- Problem requirements -
The records below are to be restated word for word; their pictures are not.

- Data to use -
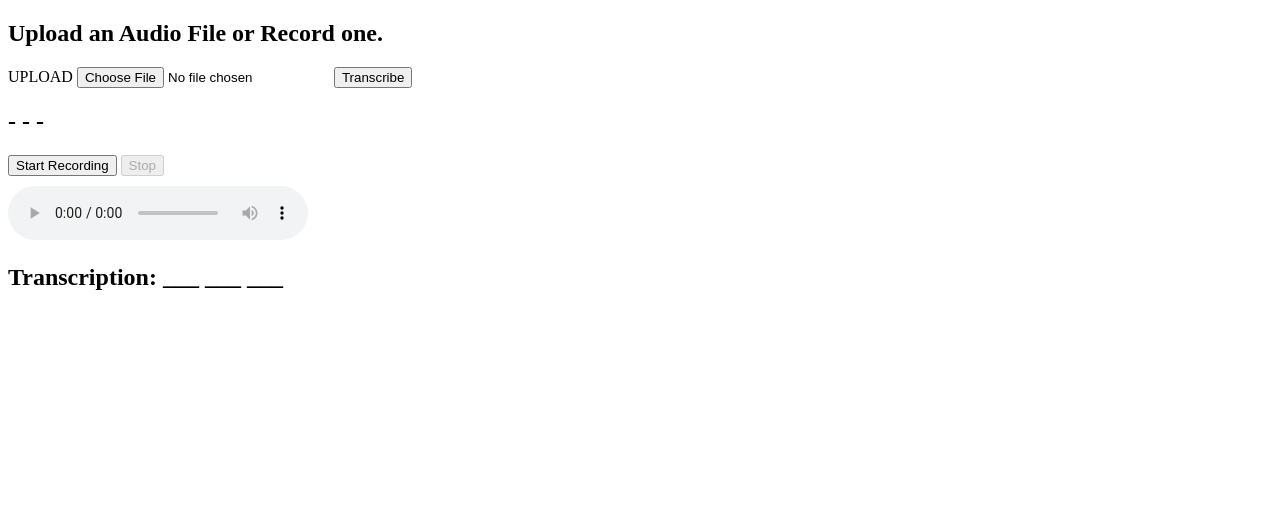
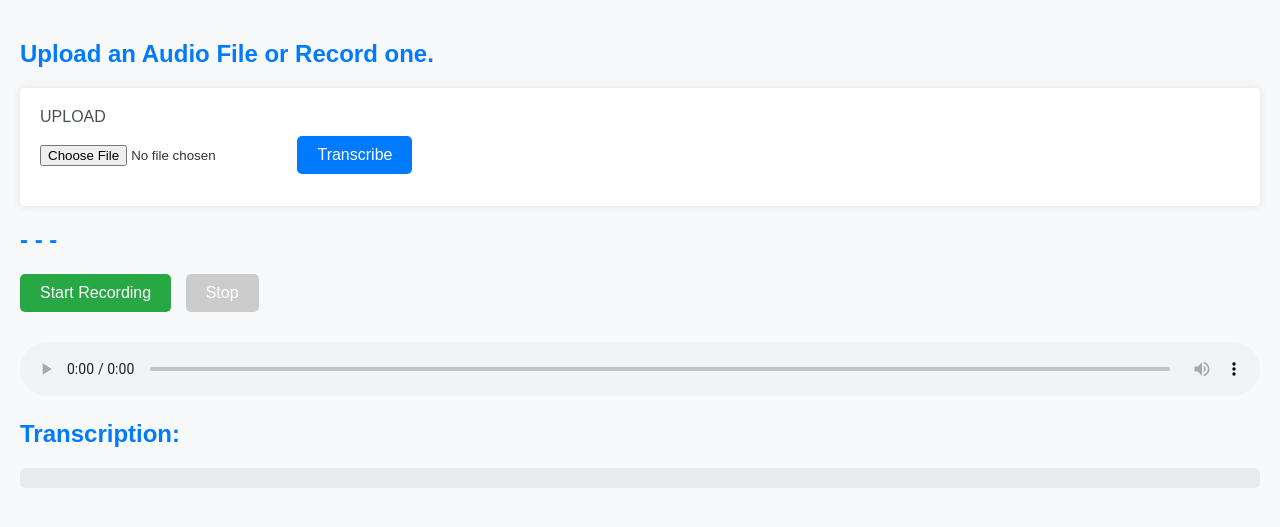
Before and after one commit to cjkarinen20/whisper-speech-transcriber, a Flask app: page / in a window 1280 px wide. Shown: the top 527 px of the page. Run offline with Flask 3, Linux system fonts and the light colour scheme.

Commit message:
Styling Update
-Added styling to index.html

```diff
--- a/whisper-app/templates/index.html
+++ b/whisper-app/templates/index.html
@@ -4,6 +4,80 @@
     <meta charset="UTF-8">
     <meta name="viewport" content="width=device-width, initial-scale=1.0">
     <title>OpenWhisper - Speech to Text</title>
+    <style>
+
+        body {
+            font-family: Arial, sans-serif;
+            background-color: #f8f9fa;
+            margin: 0;
+            padding: 20px;
+            color: #333;
+        }
+
+        h2 {
+            color: #007bff;
+        }
+
+        form {
+            background-color: #ffffff;
+            padding: 20px;
+            border-radius: 5px;
+            box-shadow: 0 0 10px rgba(0,0,0,0.1);
+        }
+
+        label {
+            display: block;
+            margin-bottom: 10px;
+            color: #495057;
+        }
+
+        input[type="file"] {
+            margin-bottom: 20px;
+        }
+
+        input[type="submit"] {
+            background-color: #007bff;
+            color: #ffffff;
+            border: none;
+            padding: 10px 20px;
+            border-radius: 5px;
+            cursor: pointer;
+            font-size: 16px;
+        }
+
+        input[type="submit"]:hover {
+            background-color: #0056b3;
+        }
+
+        button {
+            background-color: #28a745;
+            color: white;
+            border: none;
+            padding: 10px 20px;
+            margin-right: 10px;
+            border-radius: 5px;
+            cursor: pointer;
+            font-size: 16px;
+        }
+
+        button:disabled {
+            background-color: #ccc;
+            cursor: not-allowed;
+        }
+
+        #transcription {
+            margin-top: 20px;
+            padding: 10px;
+            background-color: #e9ecef;
+            border-radius: 5px;
+        }
+
+        audio {
+            width: 100%;
+            margin-top: 20px;
+        }
+
+    </style>
 </head>
 <body>
     <h2>Upload an Audio File or Record one.</h2>
@@ -23,8 +97,7 @@
         <audio controls id = "audio-playback"></audio>
     </div>
 
-    <h2 style = "margin-bottom: 0">Transcription: ___ ___ ___</h2>
-    <div id = "transcription"></div>
+    <h2 style = "margin-bottom: 0">Transcription: <div id = "transcription"></div></h2>
 
     <script>
         function transcribe(form_data)
@@ -36,7 +109,8 @@
                 body: form_data
             }).then(response => response.json()).then(data => {
                 if (data.transcription) {
-                    TRANSCRIPTION_DIV.textContent = data.transcription;
+                    //TRANSCRIPTION_DIV.textContent = data.transcription;
+                    typeOutText(data.transcription. TRANSCRIPTION_DIV);
                 } else {
                     TRANSCRIPTION_DIV.textContent = 'Error: response not received.';
                     console.error('Error in response: ', data);
@@ -45,6 +119,22 @@
                 TRANSCRIPTION_DIV.textContent = 'Could not send the audio file.';
                 console.error('Fetch error: ', error);
             });
+        }
+
+        // Function to simulate typing effect
+        function typeOutText(text, element) {
+            let i = 0;
+            const typingSpeed = 50; //milliseconds
+
+            function typing() {
+                if (i < text.length)
+                {
+                    element.textContent += text.charAt(i);
+                    i++;
+                    setTimeout(typing, typingSpeed);
+                }
+            }
+            typing();
         }
 
         document.addEventListener('DOMContentLoaded', function()
```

- Worked solution -
Before and after one commit to cjkarinen20/whisper-speech-transcriber, a Flask app: page / in a window 1280 px wide. Shown: the top 527 px of the page. Run offline with Flask 3, Linux system fonts and the light colour scheme.

Commit message:
Styling Update
-Added styling to index.html

```diff
--- a/whisper-app/templates/index.html
+++ b/whisper-app/templates/index.html
@@ -4,6 +4,80 @@
     <meta charset="UTF-8">
     <meta name="viewport" content="width=device-width, initial-scale=1.0">
     <title>OpenWhisper - Speech to Text</title>
+    <style>
+
+        body {
+            font-family: Arial, sans-serif;
+            background-color: #f8f9fa;
+            margin: 0;
+            padding: 20px;
+            color: #333;
+        }
+
+        h2 {
+            color: #007bff;
+        }
+
+        form {
+            background-color: #ffffff;
+            padding: 20px;
+            border-radius: 5px;
+            box-shadow: 0 0 10px rgba(0,0,0,0.1);
+        }
+
+        label {
+            display: block;
+            margin-bottom: 10px;
+            color: #495057;
+        }
+
+        input[type="file"] {
+            margin-bottom: 20px;
+        }
+
+        input[type="submit"] {
+            background-color: #007bff;
+            color: #ffffff;
+            border: none;
+            padding: 10px 20px;
+            border-radius: 5px;
+            cursor: pointer;
+            font-size: 16px;
+        }
+
+        input[type="submit"]:hover {
+            background-color: #0056b3;
+        }
+
+        button {
+            background-color: #28a745;
+            color: white;
+            border: none;
+            padding: 10px 20px;
+            margin-right: 10px;
+            border-radius: 5px;
+            cursor: pointer;
+            font-size: 16px;
+        }
+
+        button:disabled {
+            background-color: #ccc;
+            cursor: not-allowed;
+        }
+
+        #transcription {
+            margin-top: 20px;
+            padding: 10px;
+            background-color: #e9ecef;
+            border-radius: 5px;
+        }
+
+        audio {
+            width: 100%;
+            margin-top: 20px;
+        }
+
+    </style>
 </head>
 <body>
     <h2>Upload an Audio File or Record one.</h2>
@@ -23,8 +97,7 @@
         <audio controls id = "audio-playback"></audio>
     </div>
 
-    <h2 style = "margin-bottom: 0">Transcription: ___ ___ ___</h2>
-    <div id = "transcription"></div>
+    <h2 style = "margin-bottom: 0">Transcription: <div id = "transcription"></div></h2>
 
     <script>
         function transcribe(form_data)
@@ -36,7 +109,8 @@
                 body: form_data
             }).then(response => response.json()).then(data => {
                 if (data.transcription) {
-                    TRANSCRIPTION_DIV.textContent = data.transcription;
+                    //TRANSCRIPTION_DIV.textContent = data.transcription;
+                    typeOutText(data.transcription. TRANSCRIPTION_DIV);
                 } else {
                     TRANSCRIPTION_DIV.textContent = 'Error: response not received.';
                     console.error('Error in response: ', data);
@@ -45,6 +119,22 @@
                 TRANSCRIPTION_DIV.textContent = 'Could not send the audio file.';
                 console.error('Fetch error: ', error);
             });
+        }
+
+        // Function to simulate typing effect
+        function typeOutText(text, element) {
+            let i = 0;
+            const typingSpeed = 50; //milliseconds
+
+            function typing() {
+                if (i < text.length)
+                {
+                    element.textContent += text.charAt(i);
+                    i++;
+                    setTimeout(typing, typingSpeed);
+                }
+            }
+            typing();
         }
 
         document.addEventListener('DOMContentLoaded', function()
```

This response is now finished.